"I look at Idlib, and I see a depressed town where there’s no hope,” Hassan says. “The paralysis and the sadness are the same in the camps as in the town.
“I’ve experienced every emotion that exists. I’ve been frightened. I’ve thought that perhaps all this is in fact normal. I’ve felt empty and, on the odd occasion, happy. Now I wonder if I’m not hooked on the situation. We used to be scared when we heard bullets whistle. Here, we hear the planes and the airstrikes and start talking about something else.”
Leaving Syria means paying people smugglers to get to Turkey—around 12,000 dollars for all of Hassan’s family. “I could always sell my kidneys,” he says.
“I don’t want to leave Syria.
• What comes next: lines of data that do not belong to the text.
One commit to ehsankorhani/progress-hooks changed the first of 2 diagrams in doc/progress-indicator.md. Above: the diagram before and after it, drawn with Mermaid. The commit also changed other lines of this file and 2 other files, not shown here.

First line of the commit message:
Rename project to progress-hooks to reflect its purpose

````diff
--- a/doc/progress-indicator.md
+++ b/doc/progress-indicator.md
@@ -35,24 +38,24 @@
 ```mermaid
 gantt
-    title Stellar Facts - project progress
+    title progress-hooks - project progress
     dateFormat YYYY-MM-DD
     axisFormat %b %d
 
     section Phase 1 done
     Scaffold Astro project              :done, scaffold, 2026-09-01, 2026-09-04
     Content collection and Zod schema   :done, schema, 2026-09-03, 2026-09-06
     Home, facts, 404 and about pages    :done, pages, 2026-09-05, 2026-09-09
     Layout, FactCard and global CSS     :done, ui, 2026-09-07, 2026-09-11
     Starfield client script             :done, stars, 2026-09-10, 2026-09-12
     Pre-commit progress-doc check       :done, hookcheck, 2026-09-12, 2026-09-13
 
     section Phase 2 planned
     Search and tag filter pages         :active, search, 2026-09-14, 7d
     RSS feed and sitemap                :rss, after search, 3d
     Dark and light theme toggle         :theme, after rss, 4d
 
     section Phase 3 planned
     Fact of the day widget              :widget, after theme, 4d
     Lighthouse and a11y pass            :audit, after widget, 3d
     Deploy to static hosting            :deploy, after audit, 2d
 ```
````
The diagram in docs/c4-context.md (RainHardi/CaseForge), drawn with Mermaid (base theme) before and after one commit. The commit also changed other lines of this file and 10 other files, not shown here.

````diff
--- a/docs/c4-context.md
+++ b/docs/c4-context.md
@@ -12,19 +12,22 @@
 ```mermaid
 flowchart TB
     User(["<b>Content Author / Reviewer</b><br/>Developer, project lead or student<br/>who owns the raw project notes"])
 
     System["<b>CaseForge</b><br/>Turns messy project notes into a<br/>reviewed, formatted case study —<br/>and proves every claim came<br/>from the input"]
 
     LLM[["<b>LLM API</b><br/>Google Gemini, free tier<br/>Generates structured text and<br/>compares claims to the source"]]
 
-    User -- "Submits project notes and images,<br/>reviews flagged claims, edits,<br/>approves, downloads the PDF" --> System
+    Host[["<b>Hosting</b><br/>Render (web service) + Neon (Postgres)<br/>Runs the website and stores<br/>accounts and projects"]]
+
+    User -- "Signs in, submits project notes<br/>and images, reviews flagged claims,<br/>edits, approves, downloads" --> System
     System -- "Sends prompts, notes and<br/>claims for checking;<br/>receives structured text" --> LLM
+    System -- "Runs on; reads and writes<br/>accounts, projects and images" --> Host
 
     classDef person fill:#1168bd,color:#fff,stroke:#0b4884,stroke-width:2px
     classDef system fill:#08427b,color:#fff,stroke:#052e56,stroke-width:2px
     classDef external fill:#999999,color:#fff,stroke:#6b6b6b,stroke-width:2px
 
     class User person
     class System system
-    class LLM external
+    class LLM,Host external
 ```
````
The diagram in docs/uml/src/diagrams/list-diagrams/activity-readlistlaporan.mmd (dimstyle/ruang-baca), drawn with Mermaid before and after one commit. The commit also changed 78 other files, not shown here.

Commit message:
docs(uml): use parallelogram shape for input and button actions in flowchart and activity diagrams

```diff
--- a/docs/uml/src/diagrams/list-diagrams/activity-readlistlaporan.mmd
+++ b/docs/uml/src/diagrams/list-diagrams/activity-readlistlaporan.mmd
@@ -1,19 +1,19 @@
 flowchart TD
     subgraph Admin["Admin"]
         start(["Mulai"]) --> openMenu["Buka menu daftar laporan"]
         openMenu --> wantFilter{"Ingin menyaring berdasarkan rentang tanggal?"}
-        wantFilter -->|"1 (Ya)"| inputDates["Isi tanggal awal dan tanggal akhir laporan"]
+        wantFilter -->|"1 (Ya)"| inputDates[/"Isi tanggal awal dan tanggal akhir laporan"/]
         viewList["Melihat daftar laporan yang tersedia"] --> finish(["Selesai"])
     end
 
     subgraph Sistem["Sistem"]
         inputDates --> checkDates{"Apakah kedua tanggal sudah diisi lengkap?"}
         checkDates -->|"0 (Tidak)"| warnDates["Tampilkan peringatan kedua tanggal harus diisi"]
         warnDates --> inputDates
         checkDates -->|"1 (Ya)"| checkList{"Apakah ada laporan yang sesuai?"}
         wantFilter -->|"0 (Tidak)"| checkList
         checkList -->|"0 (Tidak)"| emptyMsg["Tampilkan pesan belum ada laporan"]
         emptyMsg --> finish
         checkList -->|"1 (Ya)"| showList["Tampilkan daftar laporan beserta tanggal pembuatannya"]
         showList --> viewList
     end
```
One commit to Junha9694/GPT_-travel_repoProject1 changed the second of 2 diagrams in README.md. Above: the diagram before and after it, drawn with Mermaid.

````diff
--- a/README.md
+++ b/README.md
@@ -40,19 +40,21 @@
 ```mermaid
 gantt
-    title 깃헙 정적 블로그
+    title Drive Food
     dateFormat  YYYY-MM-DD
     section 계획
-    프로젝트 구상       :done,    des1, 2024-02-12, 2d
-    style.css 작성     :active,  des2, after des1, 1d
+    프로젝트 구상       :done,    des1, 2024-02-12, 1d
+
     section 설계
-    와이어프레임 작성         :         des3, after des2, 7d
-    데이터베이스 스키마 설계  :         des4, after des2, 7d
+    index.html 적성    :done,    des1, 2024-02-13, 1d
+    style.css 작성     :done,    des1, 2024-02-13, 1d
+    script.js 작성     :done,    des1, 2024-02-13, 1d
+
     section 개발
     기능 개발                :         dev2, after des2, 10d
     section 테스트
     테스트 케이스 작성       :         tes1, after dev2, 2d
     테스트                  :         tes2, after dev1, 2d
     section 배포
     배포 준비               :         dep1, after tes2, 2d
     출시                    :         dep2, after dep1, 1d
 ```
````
All I want is to live with my family under the same roof. Nobody knows what’s going to happen. We continue to hope, but that’s precisely what’s killing us.”
“We’re trapped here. There’s only one way out.”
Abou Fadel has spent the past six months living in a tent less in a makeshift camp west of Idlib with his wife and five children, aged 4 to 15. Early this year Abou Fadel and his family had to flee from the airstrikes launched against Talmenes, the village Abou was born in and where he and his family called home.
“The airstrikes went on for five days,” Abou says. “And then it was the ground troops. That was when we decided our only option was to leave. We escaped on a truck with dozens of other families to the town of Idlib. We spent a week in a mosque and then set up this camp here.
“Instead of asking how I manage to survive, you should ask me if I’m surviving,” the 40-year old says. “The answer is, no. I borrow money from friends and relatives without knowing when I can pay them back, or if I’ll even be able to before I die.”
Every now and again, he closes his eyes and imagines himself back in Talmenes, playing with his children near his parent’s two storey-home. His dreams and aspirations are simple, now—he just wants to go back to before the war.
“I’ve forgotten almost everything about my life before the war,” Abou says. “I wake up in a state of permanent anxiety worrying about my kids. They haven’t been to school since we left home. They loved school."
The tent the family lives in is a freezer in the winter, and an oven in the summer. Abou spends his days walking around the camp and drinking tea with his neighbours. If the situation becomes more grim, they plan to seek refuge as close as they can to the Turkish border, where Abou believes it’s safer. After nine years of terror, safety is relative.
“We’re trapped here,” Abou says. “There’s only one way out.”